Capturing more N
Grazing management that leaves more of the soil covered with green plant residual or dead litter keeps the soil cooler and enhances urine infiltration rate. Good grazing management traps a lot more N in the soil and reduces the ammonia loss, leaving more N in the soil to support the next plant growth cycle. Short grazing periods that leave taller residuals after grazing result in a much more effective nutrient cycle, compared to grazing shorter through a longer period.
Changes in grazing management can make big changes in the effectiveness of the N-cycle. On continuously stocked pastures you may have noticed the urine spots seem to be scattered and don't really affect large areas of the pasture. Nutrient cycling research has shown that as little as 2-5% of the pasture area may be affected by cattle urine in a single grazing season. No wonder urine spots just serve as a reminder of how desperately the pasture needs N.
Graziers using high-intensity, short-duration grazing notice much more uniform pasture growth following a grazing period of just a few days. Research shows that in a short-duration grazing system, as much as 50% of the pasture surface area may be affected by urine in a single year. This produces a much more uniform pasture; and when cattle pass through a pasture the next time, they tend to graze more uniformly.
In a continuously grazed pasture with typical stocking rates for the Midwest, the effective N application rate from cattle urine is less than 1 lb./acre/day. This level does little more than feed the soil microbes.

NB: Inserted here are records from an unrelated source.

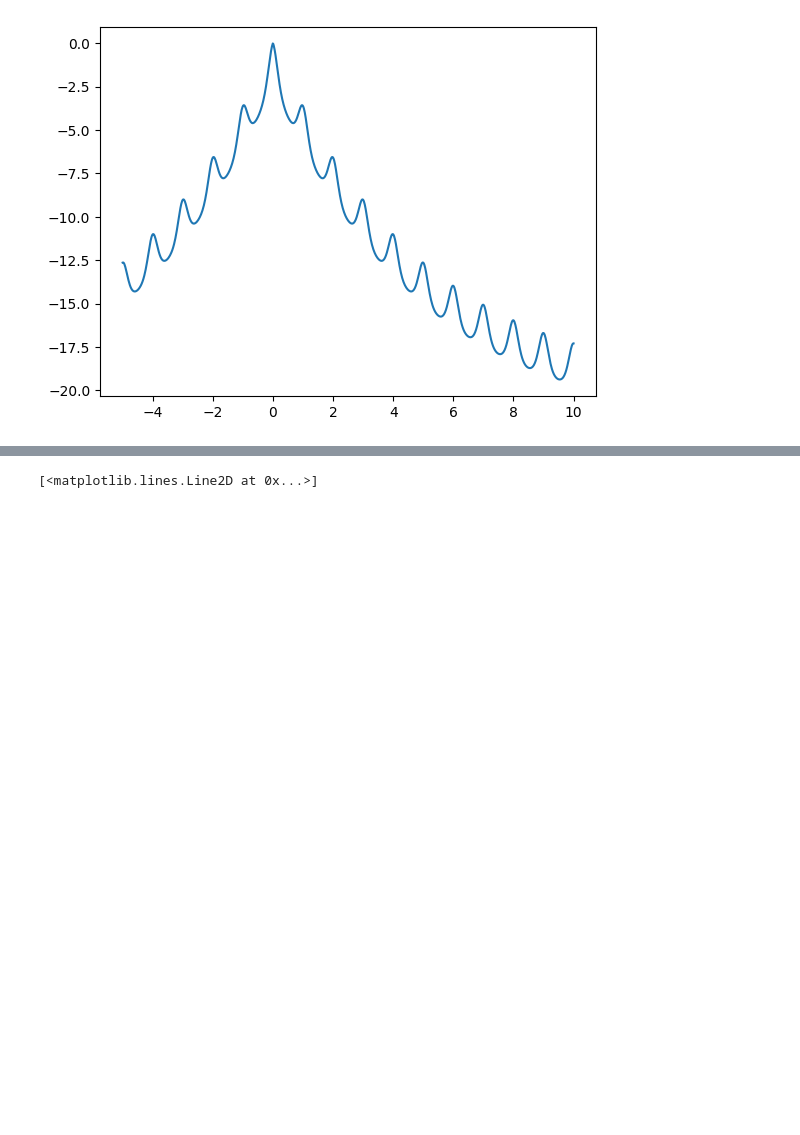
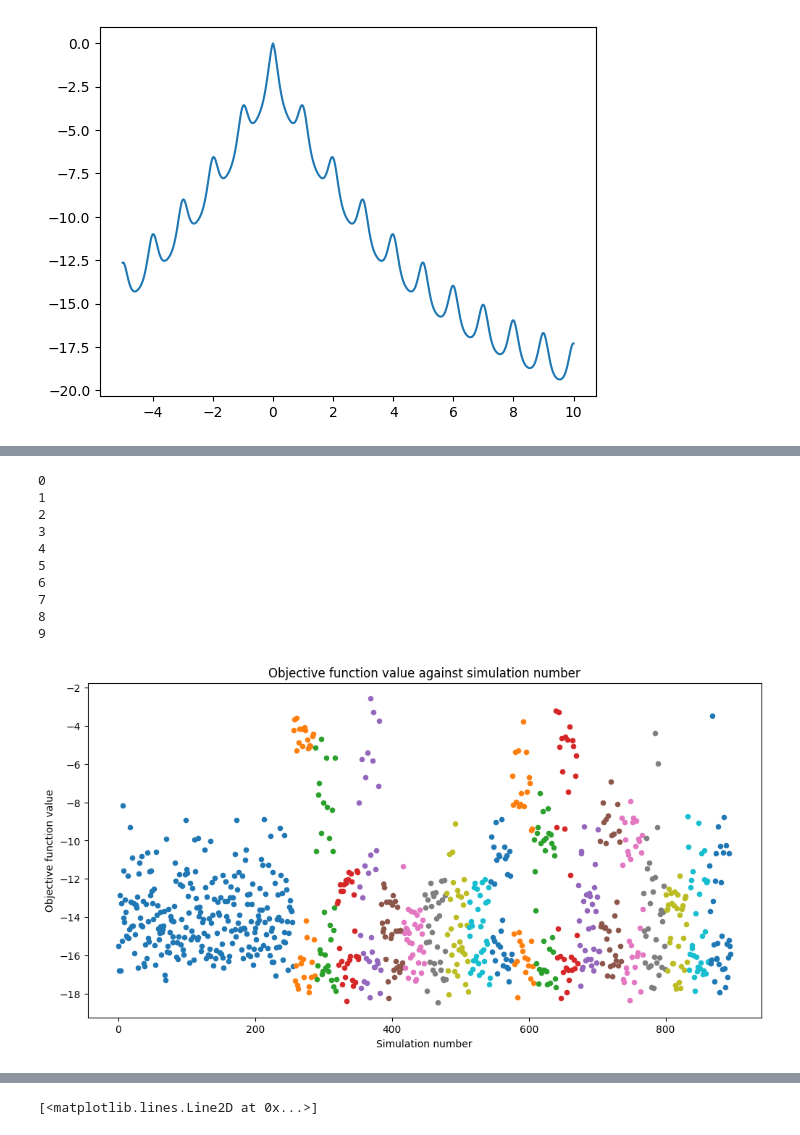
Before and after one commit to Jor-Lee/Bayesian, a Jupyter notebook: Benchmarking/Ackley/BOAckley.ipynb, the cells around one changed output, grey strips where cells are left out. Saved outputs shown, nothing was run; the diff lists cells and outputs as text; code cells hidden in the pictures; blank space fills up the shorter version.

```diff
--- a/Benchmarking/Ackley/BOAckley.ipynb
+++ b/Benchmarking/Ackley/BOAckley.ipynb
@@ -100,0 +176,34 @@ BOPackage.PlotData(bo1, legend=False)
+# %%
+import numpy as np
+from scipy.optimize import minimize
+
+Kernel = BOPackage.RBF_Kernel_GPU
+
+j = 0
+
+def objective(log_params):
+    """Objective function that optimizes in log-space"""
+    params = np.exp(log_params)  # Convert back to normal scale
+    params = np.array(params.reshape(-1, 1))  # Reshape to column vector [[x], [y]]
+    return -BOPackage.log_marginal_likelihood(bo.X_data, bo.y_data, Kernel, params)
+
+# Initial parameters as a column vector
+initial_params = np.array([[1], [1], [1], [1], [1], [1]])
+
+# Convert to log-space and flatten to 1D array for optimization
+initial_log_params = np.log(initial_params.flatten())
+
+# Run gradient descent using L-BFGS-B
+result = minimize(objective, initial_log_params, method='L-BFGS-B')
+
+# Convert back to normal scale and reshape as column vector
+optimal_params = np.exp(result.x).reshape(-1, 1)
+
+# Print results
+print("Optimal parameters:", optimal_params)
+print("Function value at optimum:", result.fun)
+print("Converged:", result.success)
+print("Number of iterations:", result.nit)
+print("Number of function evaluations:", result.nfev)
+
+bo.length_scale = optimal_params
@@ -100,0 +221,20 @@ BOPackage.PlotData(bo1, legend=False)
+# %%
+for i in range(10):
+    print(i)
+    raw_X = bo.GetNextXBatch(batch_size, sub_batch_size=sub_batch_size, min_kappa=min_kappa, max_kappa=max_kappa)
+    raw_y = Ackley(np.array(raw_X))
+    bo.UpdateData(raw_X, raw_y)
+
+BOPackage.PlotData(bo, legend=False)
+# %% [output]
+0
+1
+2
+3
+4
+5
+6
+7
+8
+9
+[figure, added]
```
Also changed, not shown: parts of 29 cells of this notebook, 6 other files.
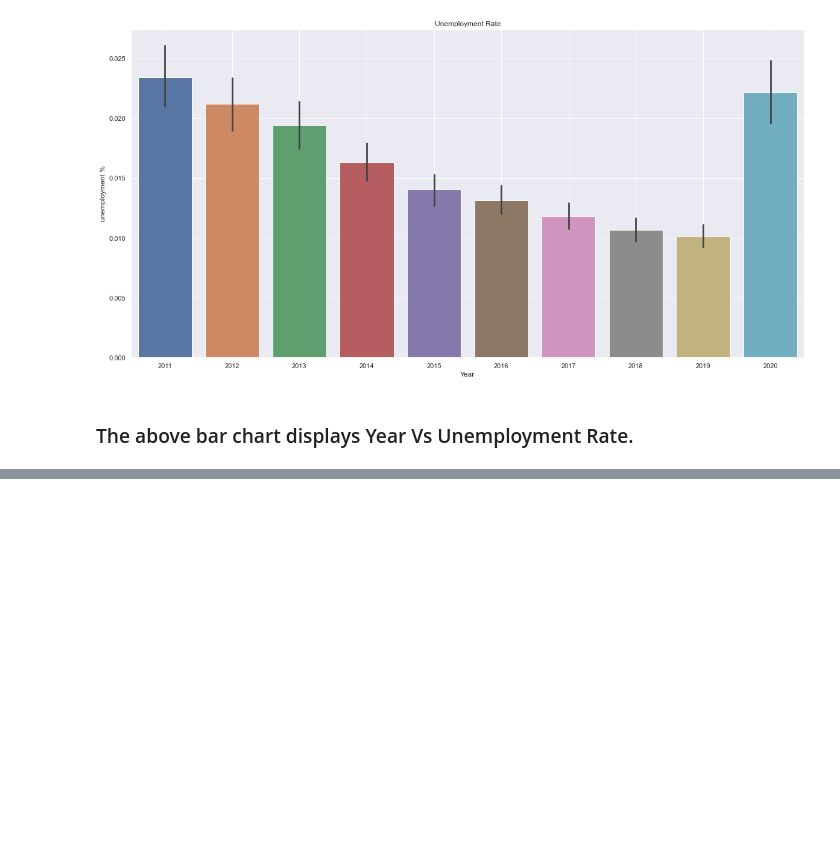
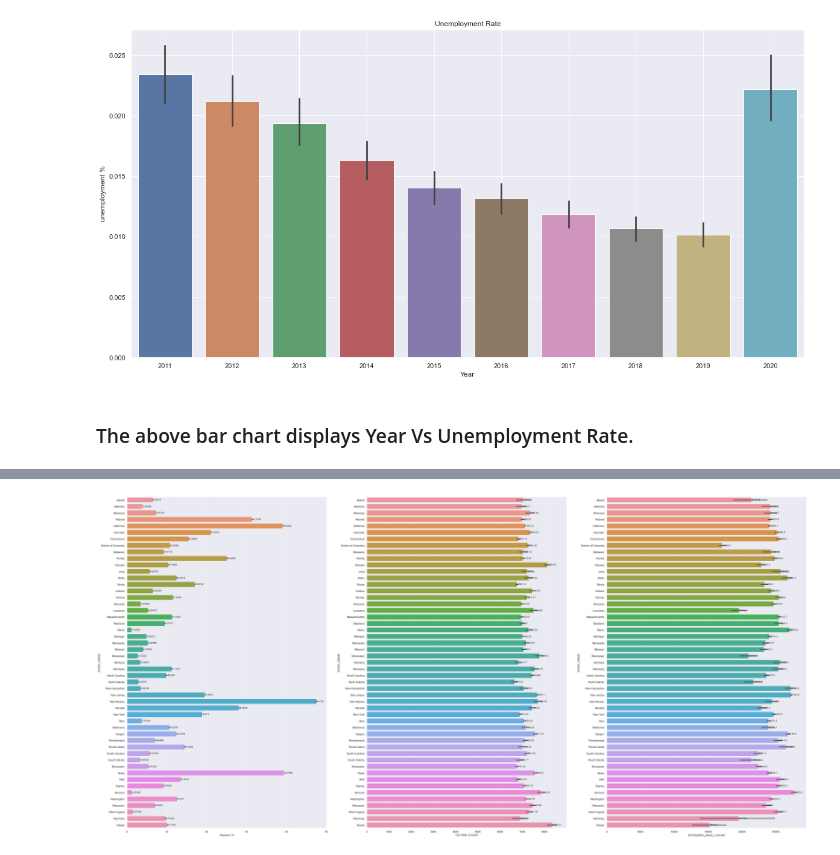
Before and after one commit to riteshrajput/2021Fall_finals, a Jupyter notebook: project.ipynb, the cells around one changed output, grey strips where cells are left out. Cells and saved outputs as stored; diff of their text form; code cells hidden in the pictures; blank space fills up the shorter version.

```diff
--- a/project.ipynb
+++ b/project.ipynb
@@ -129,0 +142,4 @@ hatecrime_population = hatecrime_df.merge(population_df,
+# %%
+hatecrime_population_hispanic_plot = vis.visualize_hatecrime_population(hatecrime_population, 'hispanic')
+# %% [output]
+[figure, added]
```
Also changed, not shown: parts of 4 cells of this notebook, 1 other file.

At the opposite end of the spectrum is a grazing system where cattle are moved to a new paddock every day. In this scenario, the effective N-fertilizer equivalent from urine is around 50 lbs./acre/day — a fertilizer rate that will really make grass grow! Other stocking scenarios fall between these two extremes.
A twice-weekly rotation puts about 20 lbs./acre of readily available urinary N on the pasture. If the pasture has 30-40% legume in the pasture, the combined effectiveness of legume-fixed N and recycled urine can support a relatively high level of productivity. Several university studies around the U.S. indicate a well-managed legume pasture with effective nutrient cycling produces yields comparable to applying 100-200 units of N/acre.
With cost management an ongoing concern for most beef producers, taking nutrient-cycle management seriously is a key step to reducing or eliminating fertilizer costs.
Jim Gerrish is a grazing management consultant based in May, ID, and a former lead pasture researcher at the University of Missouri's Forage Systems Research Center in Linneus. Reach him at 208-876-4067, email@example.com, or visit http://americangrazinglands.com.